NASHVILLE – As Zimbabwe was embroiled in hyperinflation which crippled its economy, Africa University student Bright Mutingwende was able to enroll and attend classes through the scholarship support he received from the Bishop Leontine T.C. Kelly Endowed Scholarship Fund.
In June, Mutingwende expects to fulfill a dream by receiving his Bachelor of Arts degree in accounting from the university's Faculty (school) of Management.
Bishop Kelly was honored with the creation of the endowed scholarship in her name on her 80th birthday, 11 years ago, at the United Methodist-related university in Old Mutare, Zimbabwe. Now living in Lake Park Senior Residence in Oakland, California (a United Methodist-related facility), Bishop Kelly turned 91 on March 5.
Mutingwende is the third recipient of the Bishop Kelly scholarship. He says he would never have been able to attend the university without the financial assistance the scholarship provided. The partial scholarship he received was the final piece of financial support he needed to attend Africa University.
Already, Mutingwende had been forced to wait three years after graduating from high school before his uncle and other family members were able to raise the initial funds to allow him to pursue his dream of attending college. Without the scholarship, the time of hyperinflation in Zimbabwe would have created an impossible burden for his financially challenged family.
At one point during the country's economic crisis, Africa University was the only university of the 13 in the nation to remain open and holding classes.

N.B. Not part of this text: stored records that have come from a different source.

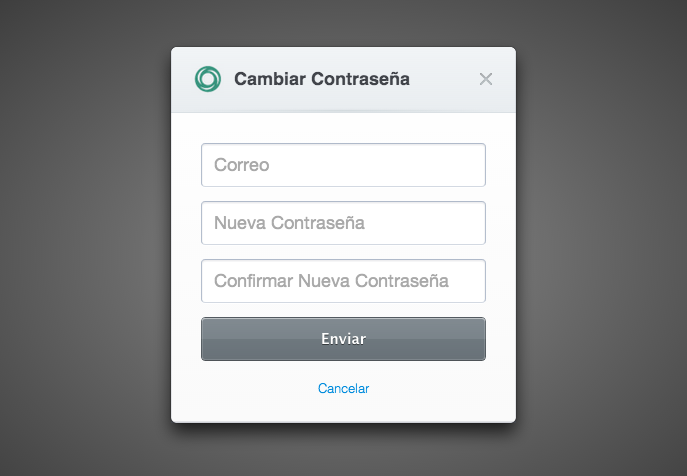
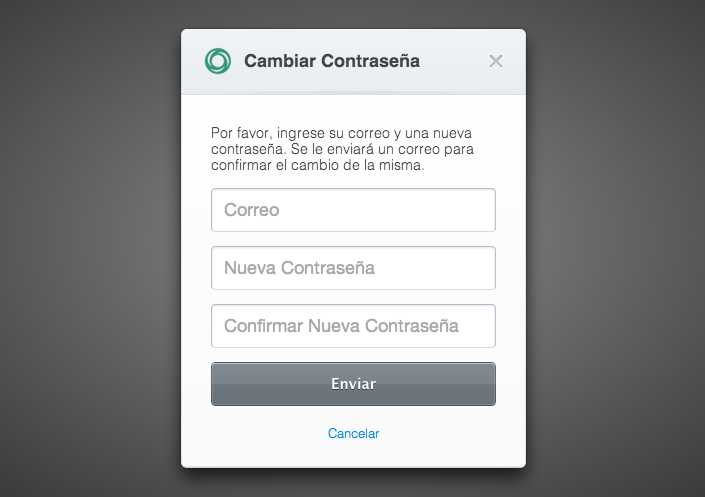
included samples for header and footer texts

Changed region(s): [[0.2445, 0.0588, 0.7642, 1.0]]

diff --git a/docs/login-widget.md b/docs/login-widget.md
@@ -71,6 +71,8 @@ Will display the following:
         icon: "https://myapp.com/logo.png",
         // ... other properties ... 
         signupTitle: "Registrarse",
+        signupHeaderText: "Por favor, ingrese su correo y contraseña",
+        signupFooterText: "Al hacer clic en \"Crear Usuario\", usted está aceptando nuestros términos y condiciones.",
         signupButtonText: "Crear Usuario",
         signupEmailPlaceholder: "Correo",
         signupPasswordPlaceholder: "Contraseña",
@@ -90,6 +92,7 @@ Will display the following:
         icon: "https://myapp.com/logo.png",
         // ... other properties ... 
         resetTitle: "Cambiar Contraseña",
+        resetHeaderText: "Por favor, ingrese su correo y una nueva contraseña. Se le enviará un correo para confirmar el cambio de la misma.",
         resetButtonText: "Enviar",
         resetEmailPlaceholder: "Correo",
         resetPasswordPlaceholder: "Nueva Contraseña",
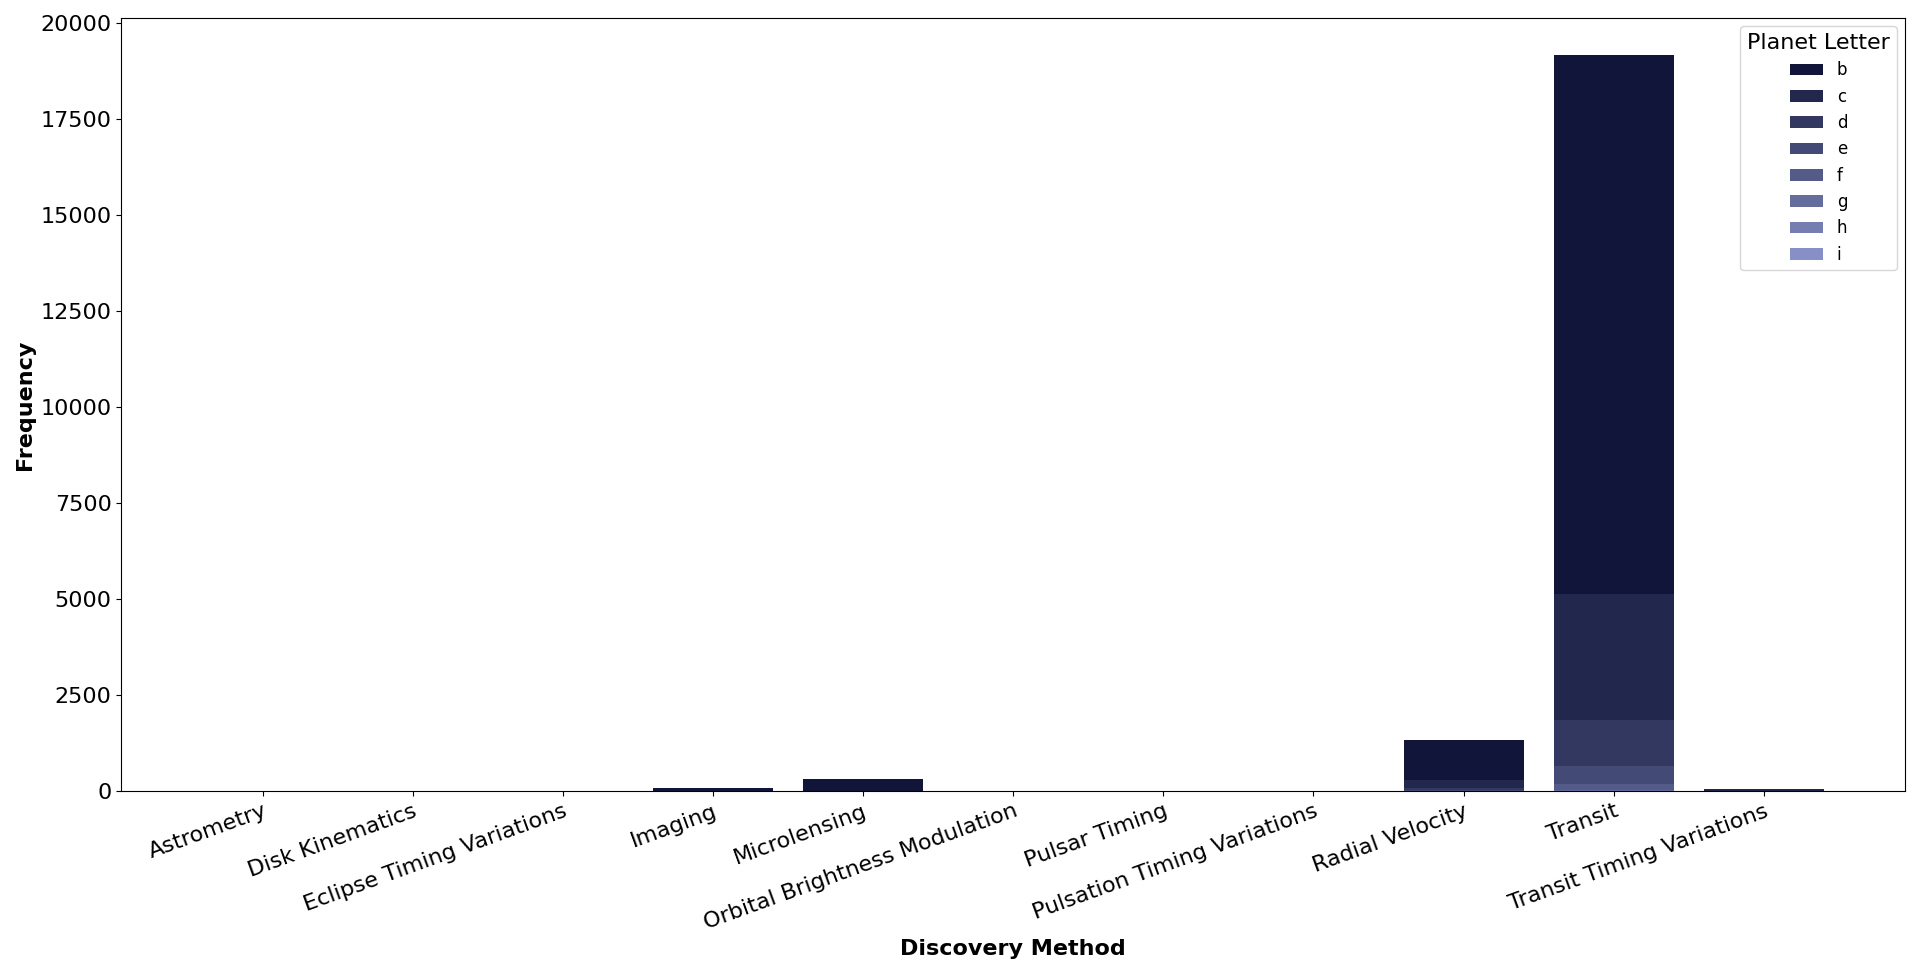
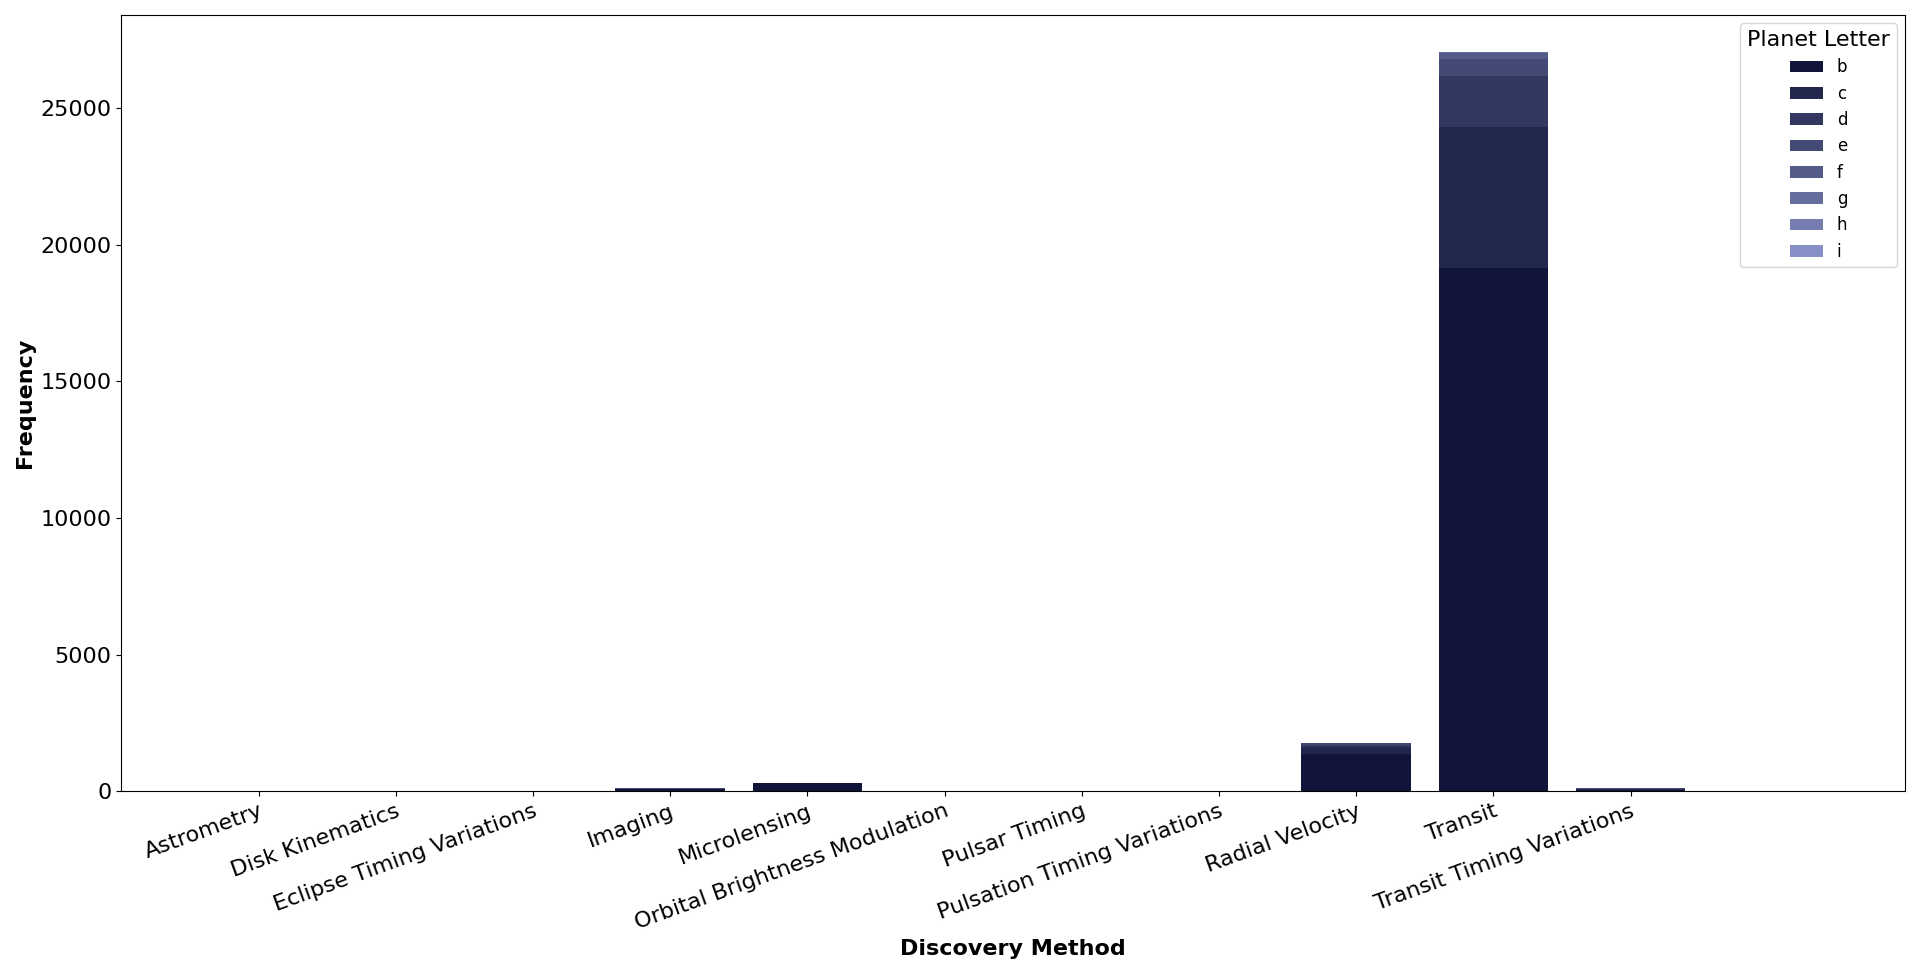
bar stacked r and matplotlib ok

diff --git a/Plot_types/Barplot_Stacked/Barplot_Stacked_Python_matplotlib.py b/Plot_types/Barplot_Stacked/Barplot_Stacked_Python_matplotlib.py
@@ -52,14 +52,15 @@ df_plot = df_plot.fillna(0)
 df_plot = df_plot.sort_values(cat_var2)
 df_plot = df_plot.reset_index(drop = True)
 
+# Relative frequencies:
 df_plot_rel = df_plot.copy()
 for l1 in range(df_plot_rel.shape[0]):
     sum_lvl_var1 = sum([df_plot_rel.iloc[l1, i] for i in range(1, df_plot_rel.shape[1])])
     for l2 in range(1, df_plot_rel.shape[1]):
         df_plot_rel.iloc[l1, l2] = round(df_plot_rel.iloc[l1, l2]/sum_lvl_var1*100, 2)
+# df_plot = df_plot_rel
 
 # Plot:
-df_plot = df_plot_rel
 n_groups = df_plot.shape[1] - 1
 cmap = LinearSegmentedColormap.from_list("my_palette", ["#111539", "#97A1D9"])
 my_palette = [cmap(i/n_groups) for i in np.array(range(n_groups))]
@@ -68,14 +69,16 @@ fig, ax = plt.subplots(
     tight_layout = True
 )
 bars = []
+y_sum = np.zeros(df_plot.shape[0])
 for i, (name, values) in enumerate(df_plot.iloc[:, 1:].items()):
-    y_sum = df_plot.loc[i, name]
     for x, y in enumerate(values):
         bar = ax.bar(
             x = x,
-            height = y + y_sum,
+            bottom = y_sum[x],
+            height = y,
             color = my_palette[i]
         )
+    y_sum = df_plot.iloc[:, 1:(i + 2)].sum(axis = 1)
     bars.append(bar[0])
 _ = ax.legend(
     bars, 
@@ -95,6 +98,7 @@ _ = ax.set_xlabel(
 )
 _ = ax.set_ylabel(
     "Frequency",
+    # "Proportion (%)",
     fontsize = 16,
     fontweight = "bold"
 )
@@ -109,6 +113,18 @@ _ = ax.tick_params(
     which = "major", 
     labelsize = 16
 )
-_ = plt.setp(ax.get_xticklabels(),
-             ha = "right", 
-             rotation_mode = "anchor")
+_ = plt.setp(
+    ax.get_xticklabels(),
+    ha = "right", 
+    rotation_mode = "anchor"
+)
+_ = plt.xlim(
+    left = -1,
+    right = df_plot.shape[0] + 1
+)
+# _ = plt.ylim(
+#     bottom = -5,
+#     top = 105
+# )
+
+

diff --git a/Plot_types/Barplot_Grouped/Barplot_Grouped_Python_seaborn.py b/Plot_types/Barplot_Grouped/Barplot_Grouped_Python_seaborn.py
@@ -46,6 +46,7 @@ ax = sns.countplot(
     data = df_plot, 
     x = cat_var2, 
     hue = cat_var1,
+    hue_order = pd.crosstab(df_plot[cat_var1], df_plot[cat_var2]).sort_values(by = cat_var1).index,
     ec = "white",
     palette = my_palette
 )
@@ -77,8 +78,10 @@ _ = ax.tick_params(
     which = "major", 
     labelsize = 16
 )
-_ = plt.setp(ax.get_xticklabels(),
-             ha = "right", 
-             rotation_mode = "anchor")
+_ = plt.setp(
+    ax.get_xticklabels(),
+    ha = "right", 
+    rotation_mode = "anchor"
+)
 
 

diff --git a/Plot_types/Barplot_Grouped/Barplot_Grouped_Python_matplotlib.py b/Plot_types/Barplot_Grouped/Barplot_Grouped_Python_matplotlib.py
@@ -107,7 +107,13 @@ _ = ax.tick_params(
     which = "major", 
     labelsize = 16
 )
-_ = plt.setp(ax.get_xticklabels(),
-             ha = "right", 
-             rotation_mode = "anchor")
+_ = plt.setp(
+    ax.get_xticklabels(),
+    ha = "right", 
+    rotation_mode = "anchor"
+)
+_ = plt.xlim(
+    left = -1,
+    right = df_plot.shape[0] + 1
+)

Bishop Kelly's daughter, Angella Current-Felder, is a member of Africa University's board of directors and advisory development committee. While attending the March 2011 meeting of the board, Current-Felder met with Bright to convey greetings from her mother and to give him a copy of her own book, Breaking Barriers: An African American Family and the Methodist Story, which includes the story of her mother's journey to the episcopacy.
Mutingwende told Current-Felder that the book's title, Breaking Barriers, applies to him, as well.
He added that he appreciates the fact that being at Africa University exposes him to a culturally diverse student population, along with giving him the opportunity to work towards a degree. Twenty-four African nations are represented in the university's 1200-member student body. Mutingwende also shared that he has been an active volunteer and has served as a tutor for many students.
The General Conference of The United Methodist Church established Africa University in 1988. For more information about Africa University's scholarship programs, contact the AU Development Office, P. O. Box 340007, Nashville, TN 37203-0007. You may call 615.340.7438 or visit the university's website at http://www.support-africauniversity.org, for more information.